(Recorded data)
===============

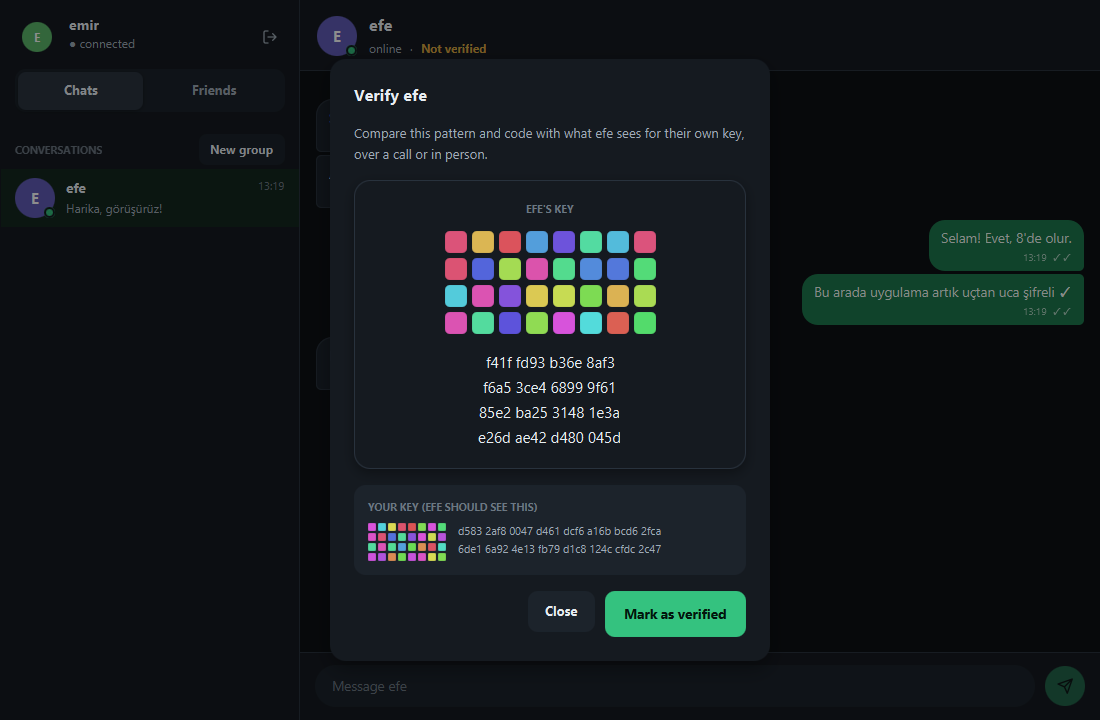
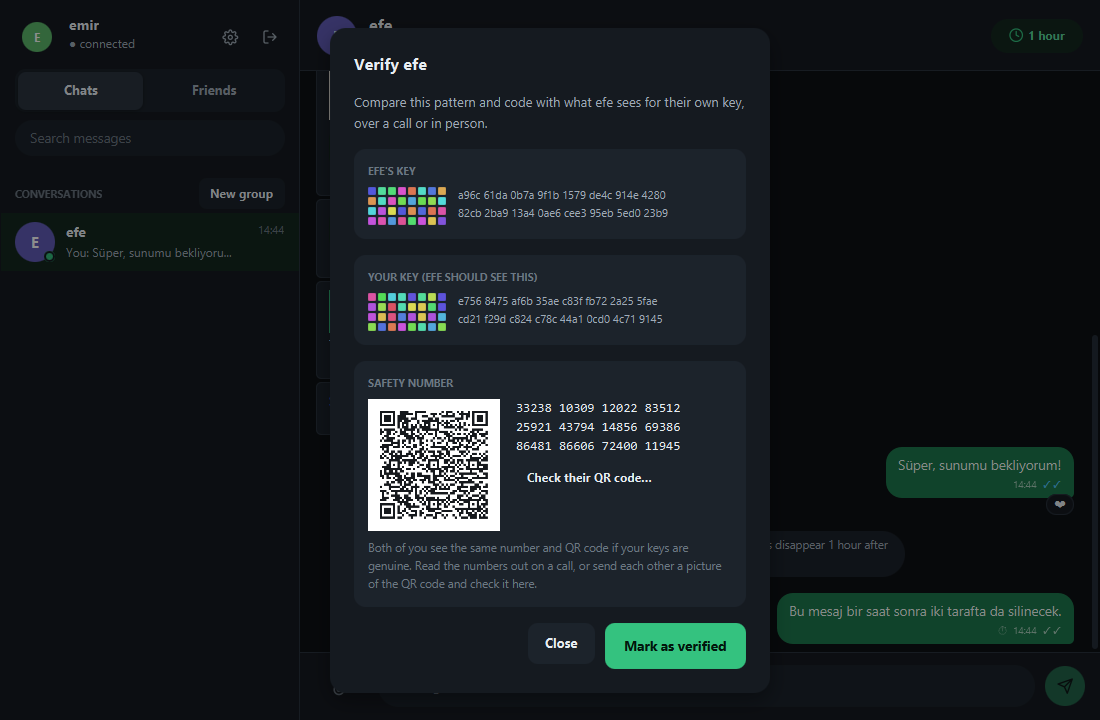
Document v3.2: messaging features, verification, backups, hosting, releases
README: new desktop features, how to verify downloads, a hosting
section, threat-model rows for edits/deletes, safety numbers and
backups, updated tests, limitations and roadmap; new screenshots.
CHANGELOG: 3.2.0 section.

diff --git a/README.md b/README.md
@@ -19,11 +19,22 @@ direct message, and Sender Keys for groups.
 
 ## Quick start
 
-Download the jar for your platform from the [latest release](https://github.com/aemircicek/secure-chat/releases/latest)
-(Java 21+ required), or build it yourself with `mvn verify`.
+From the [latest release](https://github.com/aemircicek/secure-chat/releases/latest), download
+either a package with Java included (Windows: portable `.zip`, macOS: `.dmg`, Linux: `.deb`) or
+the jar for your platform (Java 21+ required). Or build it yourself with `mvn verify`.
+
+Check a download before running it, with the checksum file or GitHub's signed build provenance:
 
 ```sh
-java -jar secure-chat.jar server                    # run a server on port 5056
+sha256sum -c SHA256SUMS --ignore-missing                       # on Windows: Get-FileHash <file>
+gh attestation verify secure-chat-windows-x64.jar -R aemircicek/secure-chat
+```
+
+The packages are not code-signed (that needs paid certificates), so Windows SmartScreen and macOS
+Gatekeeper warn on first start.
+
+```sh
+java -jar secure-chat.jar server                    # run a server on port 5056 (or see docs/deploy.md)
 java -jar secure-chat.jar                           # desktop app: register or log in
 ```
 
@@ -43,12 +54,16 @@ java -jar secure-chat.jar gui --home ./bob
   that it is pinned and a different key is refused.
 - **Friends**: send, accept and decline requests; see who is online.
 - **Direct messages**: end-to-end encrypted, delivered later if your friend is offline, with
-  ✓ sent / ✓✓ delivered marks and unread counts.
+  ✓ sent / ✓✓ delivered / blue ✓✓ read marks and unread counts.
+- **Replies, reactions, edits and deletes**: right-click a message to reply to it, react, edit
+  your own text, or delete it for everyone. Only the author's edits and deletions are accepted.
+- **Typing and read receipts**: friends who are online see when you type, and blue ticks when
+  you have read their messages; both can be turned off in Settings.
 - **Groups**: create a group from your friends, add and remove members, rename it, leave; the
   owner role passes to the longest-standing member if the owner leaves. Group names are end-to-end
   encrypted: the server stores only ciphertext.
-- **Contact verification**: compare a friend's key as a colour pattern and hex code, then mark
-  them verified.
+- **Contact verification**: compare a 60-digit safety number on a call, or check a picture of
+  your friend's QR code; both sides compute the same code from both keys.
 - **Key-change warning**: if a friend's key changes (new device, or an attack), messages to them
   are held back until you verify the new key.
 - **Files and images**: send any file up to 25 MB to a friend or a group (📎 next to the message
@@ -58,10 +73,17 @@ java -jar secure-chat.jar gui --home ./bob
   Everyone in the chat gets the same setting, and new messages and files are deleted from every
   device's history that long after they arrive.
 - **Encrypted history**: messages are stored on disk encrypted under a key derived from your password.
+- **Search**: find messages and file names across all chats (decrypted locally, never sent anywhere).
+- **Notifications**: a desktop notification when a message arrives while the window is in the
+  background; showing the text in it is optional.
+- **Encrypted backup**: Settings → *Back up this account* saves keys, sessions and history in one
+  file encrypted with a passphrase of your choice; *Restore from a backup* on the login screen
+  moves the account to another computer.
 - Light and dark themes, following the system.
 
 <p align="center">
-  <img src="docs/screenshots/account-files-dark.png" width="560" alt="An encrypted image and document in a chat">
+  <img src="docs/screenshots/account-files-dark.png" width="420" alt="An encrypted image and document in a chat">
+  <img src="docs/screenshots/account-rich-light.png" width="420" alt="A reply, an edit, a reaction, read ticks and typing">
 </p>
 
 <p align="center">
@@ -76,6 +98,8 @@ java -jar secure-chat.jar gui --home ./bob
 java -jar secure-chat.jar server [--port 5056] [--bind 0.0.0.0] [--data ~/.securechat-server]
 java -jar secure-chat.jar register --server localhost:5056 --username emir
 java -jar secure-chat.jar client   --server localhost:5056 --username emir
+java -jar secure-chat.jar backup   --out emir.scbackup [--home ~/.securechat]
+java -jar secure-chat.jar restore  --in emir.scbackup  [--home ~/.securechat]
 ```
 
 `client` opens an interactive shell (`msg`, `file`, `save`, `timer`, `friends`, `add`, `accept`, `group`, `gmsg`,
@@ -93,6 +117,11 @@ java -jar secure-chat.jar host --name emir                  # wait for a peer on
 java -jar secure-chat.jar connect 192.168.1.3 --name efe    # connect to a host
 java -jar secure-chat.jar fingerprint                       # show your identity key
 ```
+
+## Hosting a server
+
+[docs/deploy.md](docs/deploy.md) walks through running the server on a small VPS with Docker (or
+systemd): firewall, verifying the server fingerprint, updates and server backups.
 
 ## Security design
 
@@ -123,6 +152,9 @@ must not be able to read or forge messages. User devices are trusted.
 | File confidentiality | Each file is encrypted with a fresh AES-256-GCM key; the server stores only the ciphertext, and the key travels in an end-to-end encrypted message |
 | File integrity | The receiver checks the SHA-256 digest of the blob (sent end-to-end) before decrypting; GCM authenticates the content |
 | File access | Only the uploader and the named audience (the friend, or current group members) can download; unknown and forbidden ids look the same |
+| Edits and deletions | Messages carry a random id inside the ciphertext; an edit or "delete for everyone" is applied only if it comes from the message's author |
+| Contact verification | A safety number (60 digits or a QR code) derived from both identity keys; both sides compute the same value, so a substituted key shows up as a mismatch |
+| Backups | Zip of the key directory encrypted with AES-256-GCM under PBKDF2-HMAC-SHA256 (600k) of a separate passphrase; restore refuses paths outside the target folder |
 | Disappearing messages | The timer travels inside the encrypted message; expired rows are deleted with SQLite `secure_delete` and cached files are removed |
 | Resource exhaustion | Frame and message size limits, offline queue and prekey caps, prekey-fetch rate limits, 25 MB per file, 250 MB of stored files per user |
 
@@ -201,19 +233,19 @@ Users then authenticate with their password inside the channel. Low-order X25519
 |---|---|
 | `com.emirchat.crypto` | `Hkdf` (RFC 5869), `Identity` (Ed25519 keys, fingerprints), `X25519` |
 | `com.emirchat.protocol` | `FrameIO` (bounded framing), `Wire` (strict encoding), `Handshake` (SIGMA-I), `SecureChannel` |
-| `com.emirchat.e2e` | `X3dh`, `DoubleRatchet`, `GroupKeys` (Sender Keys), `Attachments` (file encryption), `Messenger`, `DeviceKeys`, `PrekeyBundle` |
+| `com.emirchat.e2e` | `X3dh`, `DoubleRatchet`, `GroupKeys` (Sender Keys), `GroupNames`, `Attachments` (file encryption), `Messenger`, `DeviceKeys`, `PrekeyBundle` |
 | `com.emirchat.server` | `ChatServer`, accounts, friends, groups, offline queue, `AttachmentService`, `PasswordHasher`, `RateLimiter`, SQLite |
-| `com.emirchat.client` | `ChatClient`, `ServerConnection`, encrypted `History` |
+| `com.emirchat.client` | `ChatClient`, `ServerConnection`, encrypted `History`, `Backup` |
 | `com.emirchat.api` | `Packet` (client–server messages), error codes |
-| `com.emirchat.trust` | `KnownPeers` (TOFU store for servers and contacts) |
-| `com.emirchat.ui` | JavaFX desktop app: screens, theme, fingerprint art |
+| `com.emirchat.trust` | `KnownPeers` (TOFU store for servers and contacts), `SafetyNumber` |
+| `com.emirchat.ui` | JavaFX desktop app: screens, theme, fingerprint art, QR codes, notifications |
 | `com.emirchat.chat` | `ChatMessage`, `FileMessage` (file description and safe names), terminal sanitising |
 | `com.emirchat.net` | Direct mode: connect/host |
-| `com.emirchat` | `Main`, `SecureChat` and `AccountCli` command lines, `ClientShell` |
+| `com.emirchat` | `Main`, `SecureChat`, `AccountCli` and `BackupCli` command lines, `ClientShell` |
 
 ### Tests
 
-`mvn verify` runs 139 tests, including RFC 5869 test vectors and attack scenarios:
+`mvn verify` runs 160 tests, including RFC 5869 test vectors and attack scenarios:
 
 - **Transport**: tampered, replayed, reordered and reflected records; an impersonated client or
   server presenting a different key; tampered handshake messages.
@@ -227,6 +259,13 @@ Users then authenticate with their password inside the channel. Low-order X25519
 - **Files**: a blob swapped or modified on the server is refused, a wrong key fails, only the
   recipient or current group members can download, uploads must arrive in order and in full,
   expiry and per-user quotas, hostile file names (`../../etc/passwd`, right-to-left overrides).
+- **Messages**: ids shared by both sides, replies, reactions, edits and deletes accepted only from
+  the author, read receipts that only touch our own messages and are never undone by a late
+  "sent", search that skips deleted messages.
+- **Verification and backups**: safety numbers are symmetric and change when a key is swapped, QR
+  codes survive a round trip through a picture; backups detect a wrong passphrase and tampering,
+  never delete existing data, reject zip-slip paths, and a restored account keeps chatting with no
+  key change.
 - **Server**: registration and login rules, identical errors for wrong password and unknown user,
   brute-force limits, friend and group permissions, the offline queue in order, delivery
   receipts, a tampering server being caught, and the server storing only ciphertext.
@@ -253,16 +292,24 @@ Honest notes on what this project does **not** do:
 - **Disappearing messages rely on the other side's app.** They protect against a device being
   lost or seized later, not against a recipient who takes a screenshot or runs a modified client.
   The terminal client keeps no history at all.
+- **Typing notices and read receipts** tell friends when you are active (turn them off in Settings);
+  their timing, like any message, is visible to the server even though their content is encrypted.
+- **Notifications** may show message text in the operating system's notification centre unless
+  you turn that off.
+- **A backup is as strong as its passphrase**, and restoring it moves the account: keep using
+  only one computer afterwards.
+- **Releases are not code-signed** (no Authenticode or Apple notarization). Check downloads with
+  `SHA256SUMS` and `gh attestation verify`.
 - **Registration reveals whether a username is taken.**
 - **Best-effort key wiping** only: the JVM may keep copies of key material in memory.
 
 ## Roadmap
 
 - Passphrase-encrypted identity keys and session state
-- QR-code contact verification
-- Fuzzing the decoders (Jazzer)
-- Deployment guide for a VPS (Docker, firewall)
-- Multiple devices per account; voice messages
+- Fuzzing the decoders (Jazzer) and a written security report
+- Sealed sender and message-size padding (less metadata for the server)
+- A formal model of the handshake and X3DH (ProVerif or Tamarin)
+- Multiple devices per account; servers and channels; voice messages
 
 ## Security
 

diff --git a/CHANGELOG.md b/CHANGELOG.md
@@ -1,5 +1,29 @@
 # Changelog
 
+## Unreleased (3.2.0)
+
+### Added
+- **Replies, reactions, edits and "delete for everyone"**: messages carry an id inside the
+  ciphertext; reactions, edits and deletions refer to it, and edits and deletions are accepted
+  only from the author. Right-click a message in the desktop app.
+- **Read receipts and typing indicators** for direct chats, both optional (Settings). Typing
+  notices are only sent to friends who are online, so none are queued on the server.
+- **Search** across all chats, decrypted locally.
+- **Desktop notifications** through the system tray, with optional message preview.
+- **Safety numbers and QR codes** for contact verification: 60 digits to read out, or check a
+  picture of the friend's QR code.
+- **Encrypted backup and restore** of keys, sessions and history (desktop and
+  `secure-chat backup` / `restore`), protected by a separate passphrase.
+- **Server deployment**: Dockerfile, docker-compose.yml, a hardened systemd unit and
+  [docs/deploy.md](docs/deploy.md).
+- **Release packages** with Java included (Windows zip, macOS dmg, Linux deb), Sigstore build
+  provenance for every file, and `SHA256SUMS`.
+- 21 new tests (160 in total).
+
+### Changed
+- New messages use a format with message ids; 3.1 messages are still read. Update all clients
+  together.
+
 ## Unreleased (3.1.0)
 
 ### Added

===============

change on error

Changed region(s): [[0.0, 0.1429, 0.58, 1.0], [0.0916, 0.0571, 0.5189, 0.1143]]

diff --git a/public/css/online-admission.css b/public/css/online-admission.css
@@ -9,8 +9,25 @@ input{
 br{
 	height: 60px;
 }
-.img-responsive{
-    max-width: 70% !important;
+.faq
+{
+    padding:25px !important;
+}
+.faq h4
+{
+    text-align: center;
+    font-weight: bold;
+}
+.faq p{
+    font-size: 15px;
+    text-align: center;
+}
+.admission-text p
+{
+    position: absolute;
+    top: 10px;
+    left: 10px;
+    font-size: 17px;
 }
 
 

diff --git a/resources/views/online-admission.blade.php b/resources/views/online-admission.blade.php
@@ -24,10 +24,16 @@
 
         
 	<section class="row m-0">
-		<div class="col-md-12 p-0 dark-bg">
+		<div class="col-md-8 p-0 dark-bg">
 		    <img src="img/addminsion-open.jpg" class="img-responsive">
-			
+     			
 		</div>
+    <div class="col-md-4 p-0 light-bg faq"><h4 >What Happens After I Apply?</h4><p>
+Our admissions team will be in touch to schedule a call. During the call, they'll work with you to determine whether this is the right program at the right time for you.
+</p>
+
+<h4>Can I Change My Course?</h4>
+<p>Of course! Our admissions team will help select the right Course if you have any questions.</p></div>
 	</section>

===============

Action item
Where a line of the data above includes the string "class", pull it out.

Solution to this exercise
 	<section class="row m-0">
-		<div class="col-md-12 p-0 dark-bg">
+		<div class="col-md-8 p-0 dark-bg">
 		    <img src="img/addminsion-open.jpg" class="img-responsive">
+    <div class="col-md-4 p-0 light-bg faq"><h4 >What Happens After I Apply?</h4><p>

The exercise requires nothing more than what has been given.